** Opening Records block **
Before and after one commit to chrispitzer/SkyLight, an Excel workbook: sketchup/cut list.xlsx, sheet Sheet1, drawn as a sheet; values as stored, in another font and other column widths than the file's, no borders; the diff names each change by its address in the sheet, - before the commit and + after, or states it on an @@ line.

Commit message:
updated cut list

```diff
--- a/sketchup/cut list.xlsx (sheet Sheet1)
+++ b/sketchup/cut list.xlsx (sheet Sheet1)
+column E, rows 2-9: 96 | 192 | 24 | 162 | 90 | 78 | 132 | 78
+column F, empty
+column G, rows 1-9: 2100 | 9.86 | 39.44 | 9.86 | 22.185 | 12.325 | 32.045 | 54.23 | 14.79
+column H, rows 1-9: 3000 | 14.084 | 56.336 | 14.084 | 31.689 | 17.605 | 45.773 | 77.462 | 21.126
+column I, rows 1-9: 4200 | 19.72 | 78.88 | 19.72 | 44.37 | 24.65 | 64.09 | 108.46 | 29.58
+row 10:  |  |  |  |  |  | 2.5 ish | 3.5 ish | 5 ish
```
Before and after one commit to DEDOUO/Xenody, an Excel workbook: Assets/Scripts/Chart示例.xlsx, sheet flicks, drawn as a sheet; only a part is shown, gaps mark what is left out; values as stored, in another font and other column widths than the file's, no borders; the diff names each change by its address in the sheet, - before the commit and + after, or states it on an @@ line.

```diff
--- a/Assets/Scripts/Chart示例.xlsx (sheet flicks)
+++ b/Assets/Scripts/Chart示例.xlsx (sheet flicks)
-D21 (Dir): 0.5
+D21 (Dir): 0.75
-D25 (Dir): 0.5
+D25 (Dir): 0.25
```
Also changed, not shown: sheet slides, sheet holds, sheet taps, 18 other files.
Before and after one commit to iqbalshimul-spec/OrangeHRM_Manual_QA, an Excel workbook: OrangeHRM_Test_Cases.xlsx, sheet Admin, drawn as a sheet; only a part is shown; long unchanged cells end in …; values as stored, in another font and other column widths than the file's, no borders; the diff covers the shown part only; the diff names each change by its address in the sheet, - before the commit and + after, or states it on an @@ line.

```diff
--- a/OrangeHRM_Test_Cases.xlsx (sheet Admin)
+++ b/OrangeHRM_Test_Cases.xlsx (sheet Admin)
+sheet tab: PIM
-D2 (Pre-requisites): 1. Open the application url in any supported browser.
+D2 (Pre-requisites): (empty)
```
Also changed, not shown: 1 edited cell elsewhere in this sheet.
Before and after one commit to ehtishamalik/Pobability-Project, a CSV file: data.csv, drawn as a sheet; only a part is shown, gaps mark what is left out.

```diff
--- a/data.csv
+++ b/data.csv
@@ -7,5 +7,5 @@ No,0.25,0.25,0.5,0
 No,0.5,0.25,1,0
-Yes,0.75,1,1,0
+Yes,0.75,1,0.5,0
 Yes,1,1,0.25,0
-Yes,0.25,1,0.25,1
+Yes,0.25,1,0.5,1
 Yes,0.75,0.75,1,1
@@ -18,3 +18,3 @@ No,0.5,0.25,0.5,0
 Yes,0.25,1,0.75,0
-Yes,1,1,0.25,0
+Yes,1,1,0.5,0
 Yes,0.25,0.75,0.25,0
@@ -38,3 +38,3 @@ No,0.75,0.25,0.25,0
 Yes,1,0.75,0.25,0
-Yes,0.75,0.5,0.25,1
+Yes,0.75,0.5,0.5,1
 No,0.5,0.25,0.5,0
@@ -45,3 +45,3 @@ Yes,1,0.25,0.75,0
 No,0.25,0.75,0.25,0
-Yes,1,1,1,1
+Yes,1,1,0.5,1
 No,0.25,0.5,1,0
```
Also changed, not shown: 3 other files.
** Closing Records block **
* [To do]:
Faithfully reproduce all of the material.

* [Exercise response]:
Before and after one commit to chrispitzer/SkyLight, an Excel workbook: sketchup/cut list.xlsx, sheet Sheet1, drawn as a sheet; values as stored, in another font and other column widths than the file's, no borders; the diff names each change by its address in the sheet, - before the commit and + after, or states it on an @@ line.

Commit message:
updated cut list

```diff
--- a/sketchup/cut list.xlsx (sheet Sheet1)
+++ b/sketchup/cut list.xlsx (sheet Sheet1)
+column E, rows 2-9: 96 | 192 | 24 | 162 | 90 | 78 | 132 | 78
+column F, empty
+column G, rows 1-9: 2100 | 9.86 | 39.44 | 9.86 | 22.185 | 12.325 | 32.045 | 54.23 | 14.79
+column H, rows 1-9: 3000 | 14.084 | 56.336 | 14.084 | 31.689 | 17.605 | 45.773 | 77.462 | 21.126
+column I, rows 1-9: 4200 | 19.72 | 78.88 | 19.72 | 44.37 | 24.65 | 64.09 | 108.46 | 29.58
+row 10:  |  |  |  |  |  | 2.5 ish | 3.5 ish | 5 ish
```
Before and after one commit to DEDOUO/Xenody, an Excel workbook: Assets/Scripts/Chart示例.xlsx, sheet flicks, drawn as a sheet; only a part is shown, gaps mark what is left out; values as stored, in another font and other column widths than the file's, no borders; the diff names each change by its address in the sheet, - before the commit and + after, or states it on an @@ line.

```diff
--- a/Assets/Scripts/Chart示例.xlsx (sheet flicks)
+++ b/Assets/Scripts/Chart示例.xlsx (sheet flicks)
-D21 (Dir): 0.5
+D21 (Dir): 0.75
-D25 (Dir): 0.5
+D25 (Dir): 0.25
```
Also changed, not shown: sheet slides, sheet holds, sheet taps, 18 other files.
Before and after one commit to iqbalshimul-spec/OrangeHRM_Manual_QA, an Excel workbook: OrangeHRM_Test_Cases.xlsx, sheet Admin, drawn as a sheet; only a part is shown; long unchanged cells end in …; values as stored, in another font and other column widths than the file's, no borders; the diff covers the shown part only; the diff names each change by its address in the sheet, - before the commit and + after, or states it on an @@ line.

```diff
--- a/OrangeHRM_Test_Cases.xlsx (sheet Admin)
+++ b/OrangeHRM_Test_Cases.xlsx (sheet Admin)
+sheet tab: PIM
-D2 (Pre-requisites): 1. Open the application url in any supported browser.
+D2 (Pre-requisites): (empty)
```
Also changed, not shown: 1 edited cell elsewhere in this sheet.
Before and after one commit to ehtishamalik/Pobability-Project, a CSV file: data.csv, drawn as a sheet; only a part is shown, gaps mark what is left out.

```diff
--- a/data.csv
+++ b/data.csv
@@ -7,5 +7,5 @@ No,0.25,0.25,0.5,0
 No,0.5,0.25,1,0
-Yes,0.75,1,1,0
+Yes,0.75,1,0.5,0
 Yes,1,1,0.25,0
-Yes,0.25,1,0.25,1
+Yes,0.25,1,0.5,1
 Yes,0.75,0.75,1,1
@@ -18,3 +18,3 @@ No,0.5,0.25,0.5,0
 Yes,0.25,1,0.75,0
-Yes,1,1,0.25,0
+Yes,1,1,0.5,0
 Yes,0.25,0.75,0.25,0
@@ -38,3 +38,3 @@ No,0.75,0.25,0.25,0
 Yes,1,0.75,0.25,0
-Yes,0.75,0.5,0.25,1
+Yes,0.75,0.5,0.5,1
 No,0.5,0.25,0.5,0
@@ -45,3 +45,3 @@ Yes,1,0.25,0.75,0
 No,0.25,0.75,0.25,0
-Yes,1,1,1,1
+Yes,1,1,0.5,1
 No,0.25,0.5,1,0
```
Also changed, not shown: 3 other files.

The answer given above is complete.